John Hancock to the Duke of Leeds (15 January 1847)
Draft letter from Hancock to the Duke of Leeds discussing estimates for casting a model of a Gyrfalcon in either silver or in a combination of silver and bronze.
Copy Jany: 15th. 1847
To His Grace the Duke of Leeds 1
Having made the alterations suggested by your Grace & having much improved the plumage & general details of the model of the Hawk, the same was forwarded to London a few days ago to cast, and as the parties there, had not seen it when the former estimate was made given, therefore I thought it best to have a fresh estimate. The silversmith here has just called upon me with it and I find it exceeds the sum mentioned when your Grace was last in Newcastle[.] I requested that the estimate should be made in two ways, first entirely in silver, second the bird, jesses, leash & hood only in silver, with the rock bronze, the former will cost £140, the £120 for any part. I think the latter plan is the better [p.2] for the dark color [sic colour] of the bronze would relieve and very much heighten the effect of the bird and I am informed that some important pieces of silver plate, recently manufactured, were mounted on a ground of bronze with excilent [sic]effect. In conclusion I beg to observe that the above prices include every thing, waiting your grace’s reply.
I remain | JH [signature]
P.S. I wish to know if your grace intends having a motto affixed as originally suggested it would suit very well to have it on the leash if so I would your Grace to let me have it as also the inscription which I suppose ought to be placed on the rock[.]
Francis George Godolphin D’Arcy-Osborne, 7th Duke of Leeds (1798 – 1859) was a British peer and politician. He succeeded his father in 1838.
The principal ducal seat was Hornby Castle, Yorkshire.

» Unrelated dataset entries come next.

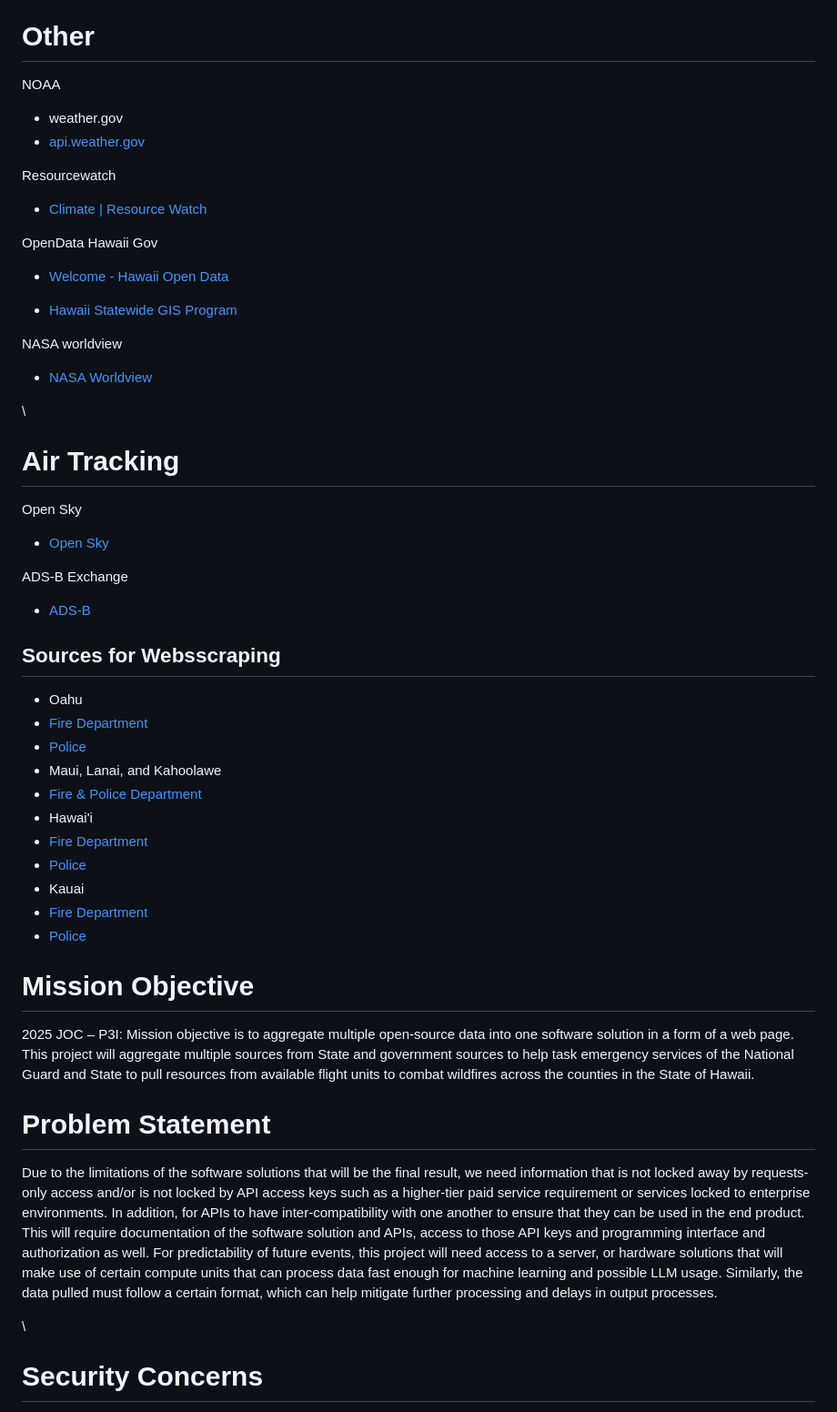
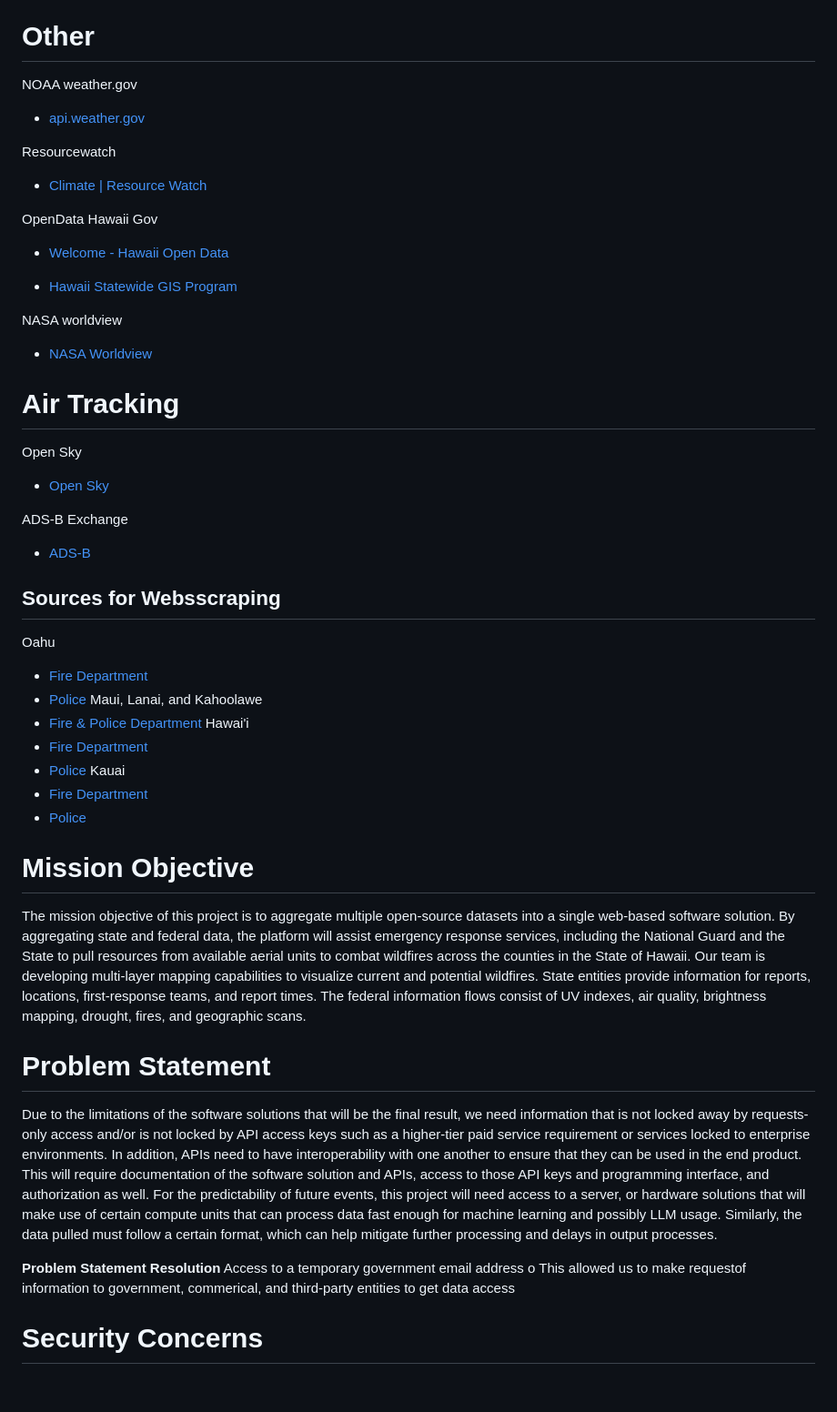
Before and after one commit to hingfirewatch/P3I-HING, a Markdown page: docs/Project Documentation.md, the part around one of its changes. Shown at 91% size. GitHub-like rendering; blank space fills up the shorter version.

```diff
--- a/docs/Project Documentation.md
+++ b/docs/Project Documentation.md
@@ -198,9 +197,8 @@ Address:
 # **Other**
 
 NOAA
-
-* weather.gov
- * [api.weather.gov](https://api.weather.gov/)
+weather.gov
+* [api.weather.gov](https://api.weather.gov/)
 
 Resourcewatch
 
@@ -216,7 +214,6 @@ NASA worldview
 
 * [NASA Worldview](https://worldview.earthdata.nasa.gov/?v=-161.58038707413584,18.074994085986518,-153.00129968484953,22.050120965315514&t=2025-06-21-T16%3A40%3A35Z)
 
- \
 
 # **Air Tracking**
 
@@ -227,28 +224,30 @@ ADS-B Exchange
   *  [ADS-B](https://api.adsb.lol/docs#/)
 
 ## Sources for Websscraping
-* Oahu
+Oahu
  * [Fire Department](https://fire.honolulu.gov/)
  * [Police](https://www.honolulupd.org/)
-* Maui, Lanai, and Kahoolawe
+Maui, Lanai, and Kahoolawe
  * [Fire & Police Department](https://www.mauicounty.gov/)
-* Hawai'i
+Hawai'i
  * [Fire Department]([https://fire.honolulu.gov/](https://www.hawaiicounty.gov/departments/fire))
  * [Police](https://www.hawaiipolice.gov/)
-* Kauai
+Kauai
  * [Fire Department](https://www.kauai.gov/Government/Departments-Agencies/Fire-Department)
  * [Police](https://www.kauai.gov/Government/Departments-Agencies/Police-Department)
 
 
 # **Mission Objective**
 
-2025 JOC – P3I: Mission objective is to aggregate multiple open-source data into one software solution in a form of a web page. This project will aggregate multiple sources from State and government sources to help task emergency services of the National Guard and State to pull resources from available flight units to combat wildfires across the counties in the State of Hawaii.
+The mission objective of this project is to aggregate multiple open-source datasets into a single web-based software solution. By aggregating state and federal data, the platform will assist emergency response services, including the National Guard and the State to pull resources from available aerial units to combat wildfires across the counties in the State of Hawaii. Our team is developing multi-layer mapping capabilities to visualize current and potential wildfires. State entities provide information for reports, locations, first-response teams, and report times. The federal information flows consist of UV indexes, air quality, brightness mapping, drought, fires, and geographic scans.
 
 # **Problem Statement**
 
-Due to the limitations of the software solutions that will be the final result, we need information that is not locked away by requests-only access and/or is not locked by API access keys such as a higher-tier paid service requirement or services locked to enterprise environments. In addition, for APIs to have inter-compatibility with one another to ensure that they can be used in the end product. This will require documentation of the software solution and APIs, access to those API keys and programming interface and authorization as well. For predictability of future events, this project will need access to a server, or hardware solutions that will make use of certain compute units that can process data fast enough for machine learning and possible LLM usage. Similarly, the data pulled must follow a certain format, which can help mitigate further processing and delays in output processes.
+Due to the limitations of the software solutions that will be the final result, we need information that is not locked away by requests-only access and/or is not locked by API access keys such as a higher-tier paid service requirement or services locked to enterprise environments. In addition, APIs need to have interoperability with one another to ensure that they can be used in the end product. This will require documentation of the software solution and APIs, access to those API keys and programming interface, and authorization as well. For the predictability of future events, this project will need access to a server, or hardware solutions that will make use of certain compute units that can process data fast enough for machine learning and possibly LLM usage. Similarly, the data pulled must follow a certain format, which can help mitigate further processing and delays in output processes.
 
- \
+**Problem Statement Resolution**
+Access to a temporary government email address
+o	This allowed us to make requestof information to government, commerical, and third-party entities to get data access
 
 
 # **Security Concerns**
```
Also changed, not shown: other parts of docs/Project Documentation.md (+3 -4 lines).
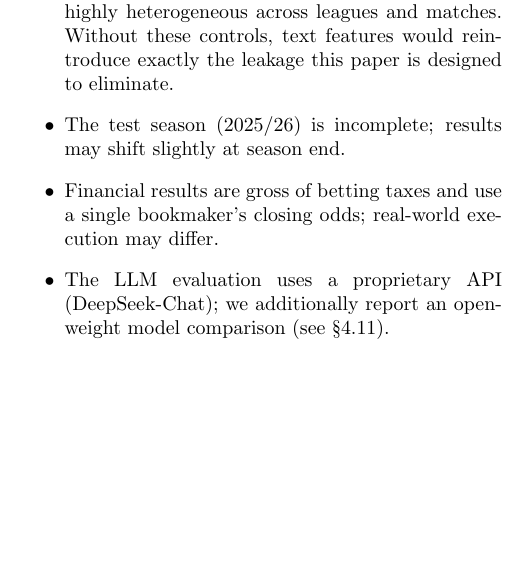
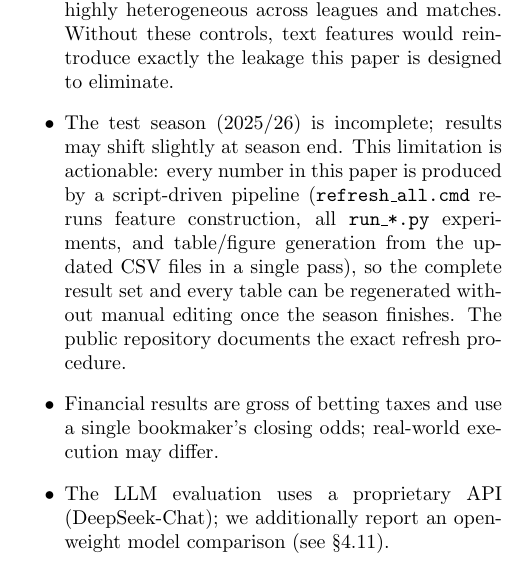
Before and after one commit to wenjin06/football-outcome-forecasting-benchmark, a LaTeX paper (paper/main.tex, which reads paper/sections/discussion.tex): part of one column of page 13 of 13 before the commit and part of one column of page 13 of 14 after it, cut so that both start at the same text, the shorter picture padded with empty space. Compiled offline with pdfLaTeX.

Commit message:
Document one-pass refresh mechanism in Limitations

```diff
--- a/paper/sections/discussion.tex
+++ b/paper/sections/discussion.tex
@@ -83,7 +83,13 @@ heterogeneous across leagues and matches. Without these controls,
 text features would reintroduce exactly the leakage this paper is
 designed to eliminate.
 \item The test season (2025/26) is incomplete; results may shift
-slightly at season end.
+slightly at season end. This limitation is actionable: every number in
+this paper is produced by a script-driven pipeline
+(\texttt{refresh\_all.cmd} reruns feature construction, all
+\texttt{run\_*.py} experiments, and table/figure generation from the
+updated CSV files in a single pass), so the complete result set and
+every table can be regenerated without manual editing once the season
+finishes. The public repository documents the exact refresh procedure.
 \item Financial results are gross of betting taxes and use a single
 bookmaker's closing odds; real-world execution may differ.
 \item The LLM evaluation uses a proprietary API (DeepSeek-Chat);
```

The Duke commissioned Hancock to produce a silver model of a Gryfalcon standing on a rock. The model was to be given as a prize, by the Duke, at the next race meeting of the Royal Hawking Club to be held at the Het Loo Palace in Apeldoorn, Holland in June 1847.
The Duke was a member of the celebrated Loo Hawking Club, formed in 1839, which had its headquarters at the Loo, the summer palace of the King of Holland, under whose patronage the members met every summer for about six weeks to follow the sport of heron-hawking.